Sometime what we need sexually comes from a place that is hard for us to look at – hard for us to express and hard for us to want to bring into this new connection. For me, personally, I have recently embarked on a path of sexual healing. Oftentimes when we set off on these paths, we don’t know what it is going to look like. About a year ago I realized I had a lot of inner work to do around sexual shame, trusting my sexual partners to not harm me, and learning to respect the deepest needs of my sexual nature. I said to a friend that I needed to do a lot of healing of my sexuality before I entered another relationship. She replied that perhaps I needed to do that work with a partner, and healing would take place within that unity connection. I could see that this could be done only so much on my own, and the then it would take a partner to do some of the healing as well, because we don’t give ourselves the same triggers as another person does. I could think all was well with my levels of sexual trust because I’d learned to trust myself sexually, but to heal this aspect completely (if possible) doing the partner work would be pertinent.
So, like I said, if relationship destruction is your operandi, keep your sexual needs deeply locked away. What I learned from doing this is that it is extremely important to discuss what it is you need sexually with your partner, and to also give them the space they may need to open their hearts to you in this way. The last thing we want is to be judged on our sexual needs and preferences and so we must offer this space of non-judgement and acceptance for whatever arises for each partner. The beauty of discussing this is that it gives both parties the opportunity to assess whether they are capable of meeting the needs of their partner before things potentially get emotionally messy in the bedroom (or kitchen or bathroom, whatever your preference). For me, I believe that if enough trust is established in a partnership, most, if not all sexual needs of both parties can be fully expressed and honoured. We have to be willing to try new things while also making sure we keep our own levels of self respect high. Mutual satisfaction is completely attainable with the right amount of loving connective trust.
If you’ve managed to use all the above mentioned tools of destruction and the relationship still hasn’t fallen apart completely, there are still a few other things that can be done.

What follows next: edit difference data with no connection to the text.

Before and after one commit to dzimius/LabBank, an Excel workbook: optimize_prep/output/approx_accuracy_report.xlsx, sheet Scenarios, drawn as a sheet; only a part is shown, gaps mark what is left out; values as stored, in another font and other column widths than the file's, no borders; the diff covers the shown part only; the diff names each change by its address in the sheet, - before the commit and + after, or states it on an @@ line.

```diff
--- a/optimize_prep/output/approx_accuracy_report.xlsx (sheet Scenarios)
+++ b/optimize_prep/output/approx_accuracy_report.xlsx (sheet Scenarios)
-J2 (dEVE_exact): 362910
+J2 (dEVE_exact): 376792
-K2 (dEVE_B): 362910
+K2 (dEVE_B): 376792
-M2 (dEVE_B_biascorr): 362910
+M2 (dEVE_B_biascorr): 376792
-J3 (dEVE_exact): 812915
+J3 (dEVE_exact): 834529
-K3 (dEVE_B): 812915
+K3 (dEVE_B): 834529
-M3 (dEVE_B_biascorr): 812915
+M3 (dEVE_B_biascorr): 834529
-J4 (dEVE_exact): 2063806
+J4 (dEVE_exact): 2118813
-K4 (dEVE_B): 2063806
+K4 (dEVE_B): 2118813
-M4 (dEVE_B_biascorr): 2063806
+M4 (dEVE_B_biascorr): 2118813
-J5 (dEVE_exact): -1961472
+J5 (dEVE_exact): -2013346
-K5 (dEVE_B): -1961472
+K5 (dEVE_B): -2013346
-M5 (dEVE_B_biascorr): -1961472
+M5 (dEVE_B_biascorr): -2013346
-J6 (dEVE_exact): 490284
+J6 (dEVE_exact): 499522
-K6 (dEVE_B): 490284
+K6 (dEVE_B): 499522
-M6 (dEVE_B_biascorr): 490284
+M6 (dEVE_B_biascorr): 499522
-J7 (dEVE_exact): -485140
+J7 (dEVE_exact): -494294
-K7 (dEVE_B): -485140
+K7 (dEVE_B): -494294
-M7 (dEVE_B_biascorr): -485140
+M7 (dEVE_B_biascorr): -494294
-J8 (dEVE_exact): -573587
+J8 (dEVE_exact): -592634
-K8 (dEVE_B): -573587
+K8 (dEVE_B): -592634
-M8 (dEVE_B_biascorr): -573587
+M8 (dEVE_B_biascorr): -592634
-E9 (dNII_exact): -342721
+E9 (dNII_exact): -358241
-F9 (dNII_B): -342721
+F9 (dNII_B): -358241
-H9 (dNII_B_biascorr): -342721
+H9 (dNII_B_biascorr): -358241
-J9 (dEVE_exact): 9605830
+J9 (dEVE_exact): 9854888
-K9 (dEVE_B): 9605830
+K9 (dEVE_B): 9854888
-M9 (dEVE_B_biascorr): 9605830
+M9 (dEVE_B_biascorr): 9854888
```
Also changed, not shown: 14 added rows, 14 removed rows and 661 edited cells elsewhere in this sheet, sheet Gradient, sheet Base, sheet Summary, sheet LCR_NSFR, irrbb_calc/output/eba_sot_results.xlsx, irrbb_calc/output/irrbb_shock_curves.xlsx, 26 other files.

One of the best ways to put a wedge between yourself and your partner is by focusing on all the areas of your lives the two of you might not see eye to eye or the future experiences that each of you want to have and how they might not be the same visions (ie. trips to different countries, the kind of long term living arrangements you envision for yourself, spiritual practices etc.). What I learned from this kind of approach is that by focusing on our differences, we lose touch of the very things that attracted us together in the first place. So rather than focusing on the differences, we must instead focus on the commonalties and the experiences we both desire. We don’t need to have the exact same life path to be in a long term loving committed relationship. Individualization is important and if the desire to grow alongside one another is strong enough, coming up with ways to bridge the gaps can be an adventure in unified living. When there is diversity within all areas of our lives, the capacity for fertility is that much greater. Many great ideas and adventures can be born out of opposing visions and views.